══ Data to process

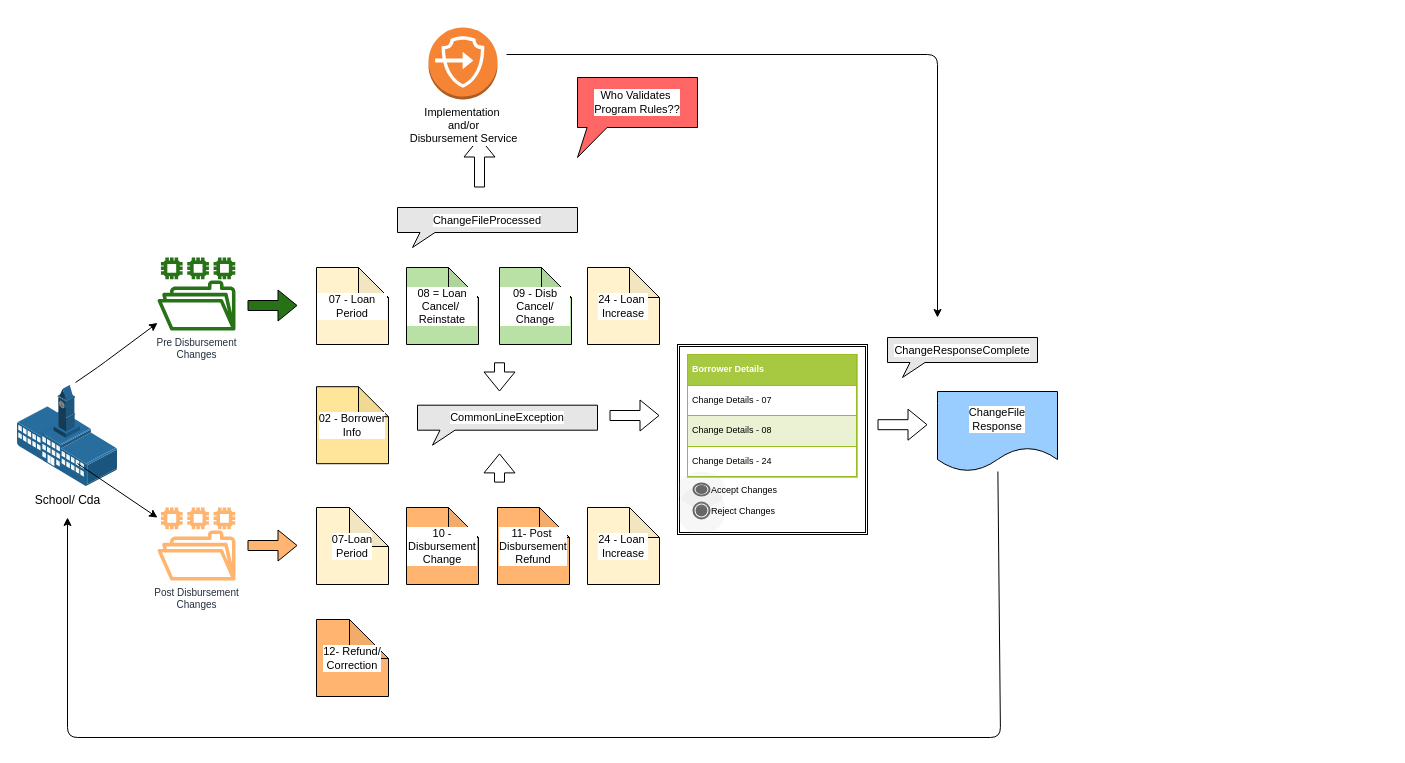
Above: ChangeFiles.drawio in lbarrow-work/wired-brain-recipes (draw.io), before the change. Source tidied: cells renumbered, new cells numbered last; positions are measured from the earlier drawing's top-left corner, leaving out a move shared by most shapes. Both pictures are drawn from the tidied source at 100%, with x=0, y=0 at pixel (17, 27).
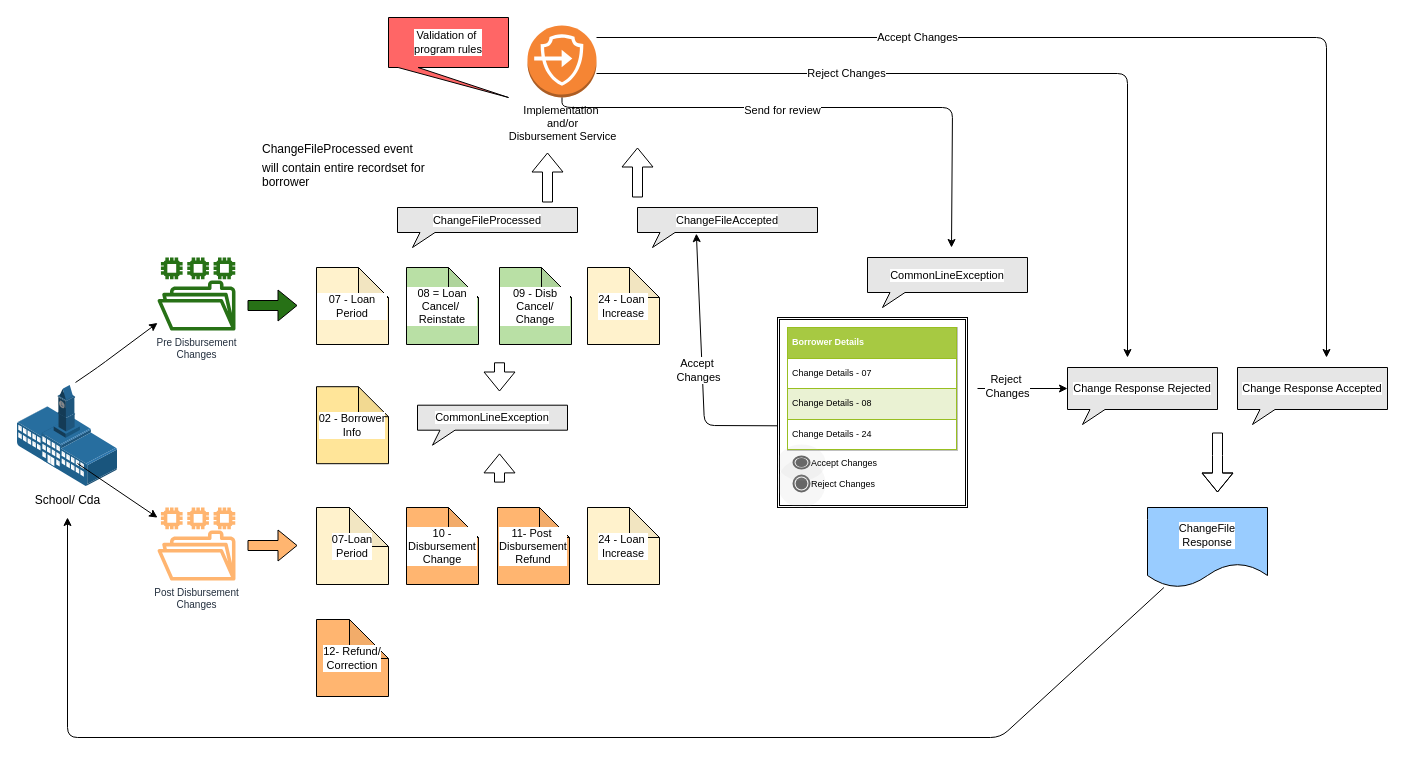
The same page after the edit.

The edit, as a diff of the source:
```diff
@@
     <mxCell id="18" style="shape=flexArrow;endArrow=classic;html=1;fontSize=11;" parent="1" edge="1">
       <mxGeometry relative="1" as="geometry">
-        <mxPoint x="462" y="160" as="sourcePoint" />
-        <mxPoint x="462" y="110" as="targetPoint" />
+        <mxPoint x="530" y="175" as="sourcePoint" />
+        <mxPoint x="530" y="125" as="targetPoint" />
       </mxGeometry>
     </mxCell>
-    <mxCell id="19" value="Who Validates&amp;nbsp;&lt;br&gt;Program Rules??" style="shape=callout;whiteSpace=wrap;html=1;perimeter=calloutPerimeter;labelBackgroundColor=white;fontSize=11;fillColor=#FF6666;verticalAlign=middle;size=30;position=0.08;position2=0;" parent="1" vertex="1">
-      <mxGeometry x="560" y="50" width="120" height="80" as="geometry" />
+    <mxCell id="19" value="Validation of&amp;nbsp;&lt;br&gt;program rules" style="shape=callout;whiteSpace=wrap;html=1;perimeter=calloutPerimeter;labelBackgroundColor=white;fontSize=11;fillColor=#FF6666;verticalAlign=middle;size=30;position=0.08;position2=1;" parent="1" vertex="1">
+      <mxGeometry x="371" y="-10" width="120" height="80" as="geometry" />
     </mxCell>
     <mxCell id="20" value="Implementation&amp;nbsp;&lt;br&gt;and/or&lt;br&gt;Disbursement Service" style="outlineConnect=0;dashed=0;verticalLabelPosition=bottom;verticalAlign=top;align=center;html=1;shape=mxgraph.aws3.endpoints;fillColor=#F58534;gradientColor=none;labelBackgroundColor=white;fontSize=11;" parent="1" vertex="1">
-      <mxGeometry x="411" width="69" height="72" as="geometry" />
+      <mxGeometry x="510" y="-2" width="69" height="72" as="geometry" />
     </mxCell>
     <mxCell id="21" value="CommonLineException" style="whiteSpace=wrap;html=1;shape=mxgraph.basic.rectCallout;dx=30;dy=15;boundedLbl=1;labelBackgroundColor=white;fontSize=11;fillColor=#E6E6E6;verticalAlign=middle;" parent="1" vertex="1">
-      <mxGeometry x="400" y="377.7" width="180" height="40" as="geometry" />
+      <mxGeometry x="400" y="377.7" width="150" height="40" as="geometry" />
     </mxCell>
     <mxCell id="22" value="ChangeFile&lt;br&gt;Response" style="shape=document;whiteSpace=wrap;html=1;boundedLbl=1;labelBackgroundColor=white;fontSize=11;fillColor=#99CCFF;verticalAlign=middle;" parent="1" vertex="1">
-      <mxGeometry x="920" y="364" width="120" height="80" as="geometry" />
+      <mxGeometry x="1130" y="480" width="120" height="80" as="geometry" />
     </mxCell>
@@
     <mxCell id="24" style="shape=ext;double=1;whiteSpace=wrap;html=1;labelBackgroundColor=white;fontSize=11;fillColor=#FFFFFF;verticalAlign=middle;" parent="1" vertex="1">
-      <mxGeometry x="660" y="317" width="190" height="190" as="geometry" />
+      <mxGeometry x="760" y="290" width="190" height="190" as="geometry" />
     </mxCell>
     <mxCell id="25" style="shape=ellipse;labelPosition=right;align=left;strokeColor=none;fillColor=#B0B0B0;opacity=10;labelBackgroundColor=white;fontSize=9;html=1;" parent="1" vertex="1">
-      <mxGeometry x="660" y="459" width="48" height="48" as="geometry" />
+      <mxGeometry x="760" y="432" width="48" height="48" as="geometry" />
     </mxCell>
@@
     <mxCell id="27" value="&lt;table border=&quot;1&quot; width=&quot;100%&quot; cellpadding=&quot;4&quot; style=&quot;width: 100% ; height: 100% ; border-collapse: collapse ; font-size: 9px&quot;&gt;&lt;tbody style=&quot;font-size: 9px&quot;&gt;&lt;tr style=&quot;background-color: rgb(167 , 201 , 66) ; color: rgb(255 , 255 , 255) ; border: 1px solid rgb(152 , 191 , 33) ; font-size: 9px&quot;&gt;&lt;th align=&quot;left&quot; style=&quot;font-size: 9px&quot;&gt;Borrower Details&lt;/th&gt;&lt;/tr&gt;&lt;tr style=&quot;border: 1px solid rgb(152 , 191 , 33) ; font-size: 9px&quot;&gt;&lt;td style=&quot;font-size: 9px&quot;&gt;Change Details - 07&lt;/td&gt;&lt;/tr&gt;&lt;tr style=&quot;background-color: rgb(234 , 242 , 211) ; border: 1px solid rgb(152 , 191 , 33) ; font-size: 9px&quot;&gt;&lt;td style=&quot;font-size: 9px&quot;&gt;Change Details - 08&lt;/td&gt;&lt;/tr&gt;&lt;tr style=&quot;border: 1px solid rgb(152 , 191 , 33) ; font-size: 9px&quot;&gt;&lt;td style=&quot;font-size: 9px&quot;&gt;Change Details - 24&lt;/td&gt;&lt;/tr&gt;&lt;/tbody&gt;&lt;/table&gt;" style="text;html=1;strokeColor=#c0c0c0;fillColor=#ffffff;overflow=fill;rounded=0;labelBackgroundColor=white;fontSize=9;verticalAlign=middle;" parent="1" vertex="1">
-      <mxGeometry x="670" y="327" width="170" height="123" as="geometry" />
+      <mxGeometry x="770" y="300" width="170" height="123" as="geometry" />
     </mxCell>
     <mxCell id="28" style="shape=ellipse;labelPosition=right;align=left;strokeColor=none;fillColor=#B0B0B0;opacity=10;labelBackgroundColor=white;fontSize=9;html=1;" parent="1" vertex="1">
-      <mxGeometry x="660" y="444" width="48" height="36" as="geometry" />
+      <mxGeometry x="760" y="417" width="48" height="36" as="geometry" />
     </mxCell>
@@
-    <mxCell id="30" style="shape=flexArrow;endArrow=classic;html=1;fontSize=11;" parent="1" edge="1">
-      <mxGeometry relative="1" as="geometry">
-        <mxPoint x="592" y="388" as="sourcePoint" />
-        <mxPoint x="642" y="388" as="targetPoint" />
-      </mxGeometry>
-    </mxCell>
-    <mxCell id="31" style="shape=flexArrow;endArrow=classic;html=1;fontSize=11;" parent="1" edge="1">
-      <mxGeometry relative="1" as="geometry">
-        <mxPoint x="860" y="397.2" as="sourcePoint" />
-        <mxPoint x="910" y="397.2" as="targetPoint" />
-      </mxGeometry>
-    </mxCell>
-    <mxCell id="32" value="ChangeResponseComplete" style="whiteSpace=wrap;html=1;shape=mxgraph.basic.rectCallout;dx=30;dy=15;boundedLbl=1;labelBackgroundColor=white;fontSize=11;fillColor=#E6E6E6;verticalAlign=middle;" parent="1" vertex="1">
-      <mxGeometry x="870" y="310" width="150" height="40" as="geometry" />
+    <mxCell id="32" value="Change Response Accepted" style="whiteSpace=wrap;html=1;shape=mxgraph.basic.rectCallout;dx=30;dy=15;boundedLbl=1;labelBackgroundColor=white;fontSize=11;fillColor=#E6E6E6;verticalAlign=middle;" parent="1" vertex="1">
+      <mxGeometry x="1220" y="340" width="150" height="57" as="geometry" />
     </mxCell>
-    <mxCell id="33" style="edgeStyle=segmentEdgeStyle;endArrow=classic;html=1;fontSize=9;" parent="1" edge="1">
+    <mxCell id="33" style="edgeStyle=segmentEdgeStyle;endArrow=classic;html=1;fontSize=9;" parent="1" edge="1" source="20">
       <mxGeometry relative="1" as="geometry">
-        <mxPoint x="489" y="27" as="sourcePoint" />
-        <mxPoint x="920" y="290" as="targetPoint" />
+        <mxPoint x="1110" y="330" as="targetPoint" />
+        <Array as="points">
+          <mxPoint x="1110" y="46" />
+        </Array>
       </mxGeometry>
     </mxCell>
+    <mxCell id="38" value="Reject Changes" style="edgeLabel;html=1;align=center;verticalAlign=middle;" parent="33" vertex="1">
+      <mxGeometry x="-0.39" y="1" relative="1" as="geometry" />
+    </mxCell>
@@
+    <mxCell id="39" value="CommonLineException" style="whiteSpace=wrap;html=1;shape=mxgraph.basic.rectCallout;dx=30;dy=15;boundedLbl=1;labelBackgroundColor=white;fontSize=11;fillColor=#E6E6E6;verticalAlign=middle;" parent="1" vertex="1">
+      <mxGeometry x="850" y="230" width="160" height="50" as="geometry" />
+    </mxCell>
+    <mxCell id="40" style="edgeStyle=segmentEdgeStyle;endArrow=classic;html=1;fontSize=9;" parent="1" edge="1" source="20">
+      <mxGeometry relative="1" as="geometry">
+        <mxPoint x="934" y="220" as="targetPoint" />
+        <Array as="points">
+          <mxPoint x="545" y="80" />
+          <mxPoint x="935" y="80" />
+          <mxPoint x="935" y="220" />
+        </Array>
+      </mxGeometry>
+    </mxCell>
+    <mxCell id="41" value="Send for review" style="edgeLabel;html=1;align=center;verticalAlign=middle;" parent="40" vertex="1">
+      <mxGeometry x="-0.15" y="-2" relative="1" as="geometry" />
+    </mxCell>
+    <mxCell id="42" value="Change Response Rejected" style="whiteSpace=wrap;html=1;shape=mxgraph.basic.rectCallout;dx=30;dy=15;boundedLbl=1;labelBackgroundColor=white;fontSize=11;fillColor=#E6E6E6;verticalAlign=middle;" parent="1" vertex="1">
+      <mxGeometry x="1050" y="340" width="150" height="57" as="geometry" />
+    </mxCell>
+    <mxCell id="43" value="ChangeFileAccepted" style="whiteSpace=wrap;html=1;shape=mxgraph.basic.rectCallout;dx=30;dy=15;boundedLbl=1;labelBackgroundColor=white;fontSize=11;fillColor=#E6E6E6;verticalAlign=middle;" parent="1" vertex="1">
+      <mxGeometry x="620" y="180" width="180" height="40" as="geometry" />
+    </mxCell>
+    <mxCell id="44" style="shape=flexArrow;endArrow=classic;html=1;fontSize=11;" parent="1" edge="1">
+      <mxGeometry relative="1" as="geometry">
+        <mxPoint x="620" y="170" as="sourcePoint" />
+        <mxPoint x="620" y="120" as="targetPoint" />
+      </mxGeometry>
+    </mxCell>
+    <mxCell id="45" style="endArrow=classic;html=1;fontSize=11;exitX=-0.002;exitY=0.57;exitDx=0;exitDy=0;exitPerimeter=0;entryX=0.327;entryY=0.653;entryDx=0;entryDy=0;entryPerimeter=0;" parent="1" edge="1" source="24" target="43">
+      <mxGeometry relative="1" as="geometry">
+        <Array as="points">
+          <mxPoint x="687" y="398" />
+        </Array>
+      </mxGeometry>
+    </mxCell>
+    <mxCell id="46" value="Accept&amp;nbsp;&lt;br&gt;Changes" style="edgeLabel;html=1;align=center;verticalAlign=middle;" parent="45" vertex="1">
+      <mxGeometry x="-0.03" y="4" relative="1" as="geometry" />
+    </mxCell>
+    <mxCell id="47" style="endArrow=classic;html=1;entryX=0;entryY=0;entryDx=0;entryDy=21;entryPerimeter=0;" parent="1" edge="1" target="42">
+      <mxGeometry relative="1" as="geometry">
+        <mxPoint x="960" y="361" as="sourcePoint" />
+      </mxGeometry>
+    </mxCell>
+    <mxCell id="48" value="Reject&amp;nbsp;&lt;br&gt;Changes" style="edgeLabel;html=1;align=center;verticalAlign=middle;" parent="47" vertex="1">
+      <mxGeometry x="-0.35" y="3" relative="1" as="geometry" />
+    </mxCell>
+    <mxCell id="49" style="shape=flexArrow;endArrow=classic;html=1;fontSize=11;" parent="1" edge="1">
+      <mxGeometry relative="1" as="geometry">
+        <mxPoint x="1200" y="405" as="sourcePoint" />
+        <mxPoint x="1200" y="465" as="targetPoint" />
+        <Array as="points">
+          <mxPoint x="1200" y="428" />
+        </Array>
+      </mxGeometry>
+    </mxCell>
+    <mxCell id="50" value="&lt;p style=&quot;line-height: 0%&quot;&gt;&lt;span&gt;ChangeFileProcessed event&lt;/span&gt;&lt;br&gt;&lt;/p&gt;&lt;p&gt;will contain entire recordset for borrower&lt;/p&gt;&lt;p&gt;&lt;/p&gt;" style="text;html=1;strokeColor=none;fillColor=none;spacing=5;spacingTop=-20;whiteSpace=wrap;overflow=hidden;rounded=0;align=left;" parent="1" vertex="1">
+      <mxGeometry x="240" y="120" width="190" height="60" as="geometry" />
+    </mxCell>
+    <mxCell id="51" style="edgeStyle=segmentEdgeStyle;endArrow=classic;html=1;fontSize=9;" parent="1" edge="1" source="20">
+      <mxGeometry relative="1" as="geometry">
+        <mxPoint x="1309" y="330" as="targetPoint" />
+        <Array as="points">
+          <mxPoint x="1309" y="10" />
+        </Array>
+      </mxGeometry>
+    </mxCell>
+    <mxCell id="52" value="Accept Changes" style="edgeLabel;html=1;align=center;verticalAlign=middle;" parent="51" vertex="1">
+      <mxGeometry x="-0.39" y="1" relative="1" as="geometry" />
+    </mxCell>
```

════

▶ Task description: Find the lines that mention "center" in the entries and show them.

▶ Exercise response:
     <mxCell id="20" value="Implementation&amp;nbsp;&lt;br&gt;and/or&lt;br&gt;Disbursement Service" style="outlineConnect=0;dashed=0;verticalLabelPosition=bottom;verticalAlign=top;align=center;html=1;shape=mxgraph.aws3.endpoints;fillColor=#F58534;gradientColor=none;labelBackgroundColor=white;fontSize=11;" parent="1" vertex="1">
+    <mxCell id="38" value="Reject Changes" style="edgeLabel;html=1;align=center;verticalAlign=middle;" parent="33" vertex="1">
+    <mxCell id="41" value="Send for review" style="edgeLabel;html=1;align=center;verticalAlign=middle;" parent="40" vertex="1">
+    <mxCell id="46" value="Accept&amp;nbsp;&lt;br&gt;Changes" style="edgeLabel;html=1;align=center;verticalAlign=middle;" parent="45" vertex="1">
+    <mxCell id="48" value="Reject&amp;nbsp;&lt;br&gt;Changes" style="edgeLabel;html=1;align=center;verticalAlign=middle;" parent="47" vertex="1">
+    <mxCell id="52" value="Accept Changes" style="edgeLabel;html=1;align=center;verticalAlign=middle;" parent="51" vertex="1">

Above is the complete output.